**INSTRUCTIONS FOR THE TASK**
Below are the records; copy every line in them that holds the string "DeepSeek".

=== Begin Enclosure ===

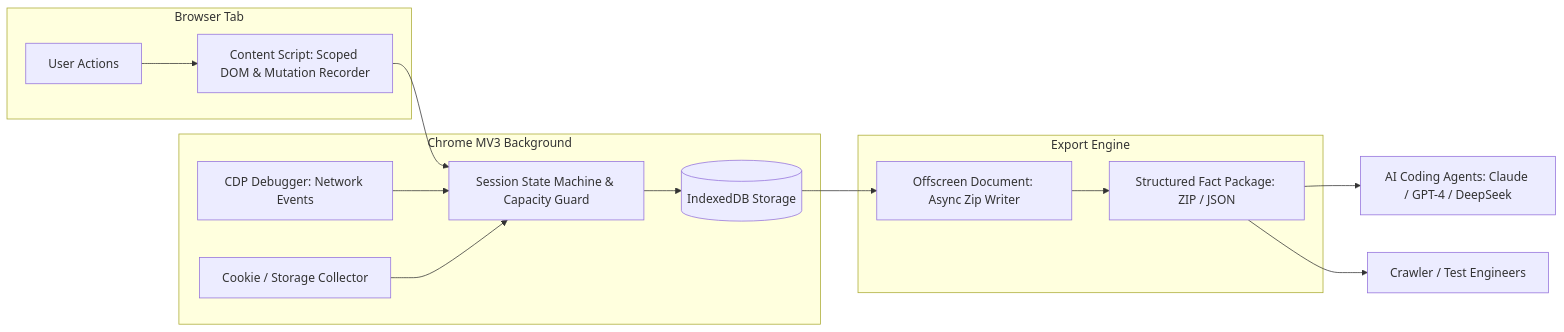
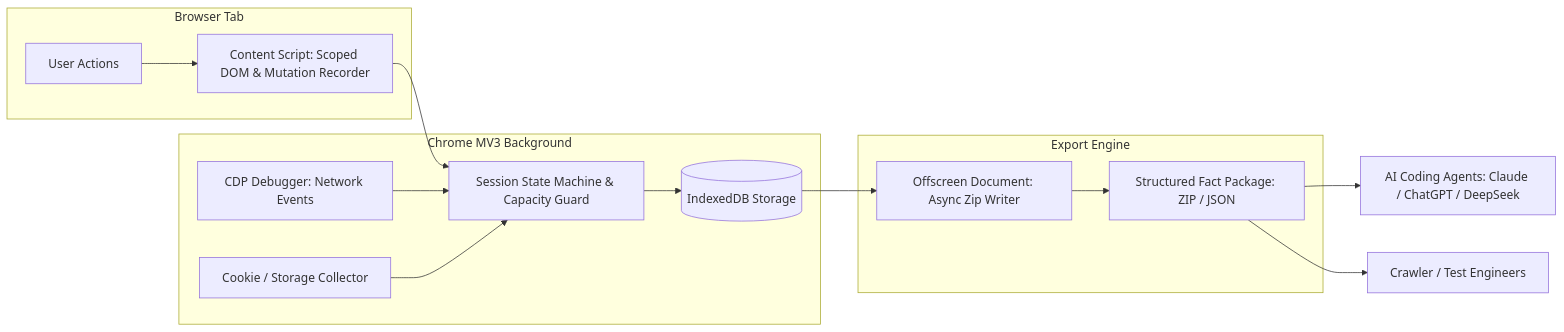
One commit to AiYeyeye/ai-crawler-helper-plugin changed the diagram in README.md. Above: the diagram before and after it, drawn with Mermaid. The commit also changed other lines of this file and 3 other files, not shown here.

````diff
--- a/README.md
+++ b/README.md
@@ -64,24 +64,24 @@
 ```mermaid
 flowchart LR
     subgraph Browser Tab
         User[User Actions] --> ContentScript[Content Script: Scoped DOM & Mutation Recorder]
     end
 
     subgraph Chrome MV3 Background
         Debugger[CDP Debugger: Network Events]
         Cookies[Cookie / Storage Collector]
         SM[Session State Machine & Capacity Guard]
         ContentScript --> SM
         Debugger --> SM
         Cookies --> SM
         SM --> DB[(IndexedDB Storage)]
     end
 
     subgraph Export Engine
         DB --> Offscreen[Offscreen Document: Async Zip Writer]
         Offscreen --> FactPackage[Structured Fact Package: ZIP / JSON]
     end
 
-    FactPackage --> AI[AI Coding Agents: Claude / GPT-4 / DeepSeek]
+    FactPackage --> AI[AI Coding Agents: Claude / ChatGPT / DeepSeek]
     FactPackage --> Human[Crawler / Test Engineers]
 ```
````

=== End Enclosure ===

**ANSWER TO THIS EXERCISE**
-    FactPackage --> AI[AI Coding Agents: Claude / GPT-4 / DeepSeek]
+    FactPackage --> AI[AI Coding Agents: Claude / ChatGPT / DeepSeek]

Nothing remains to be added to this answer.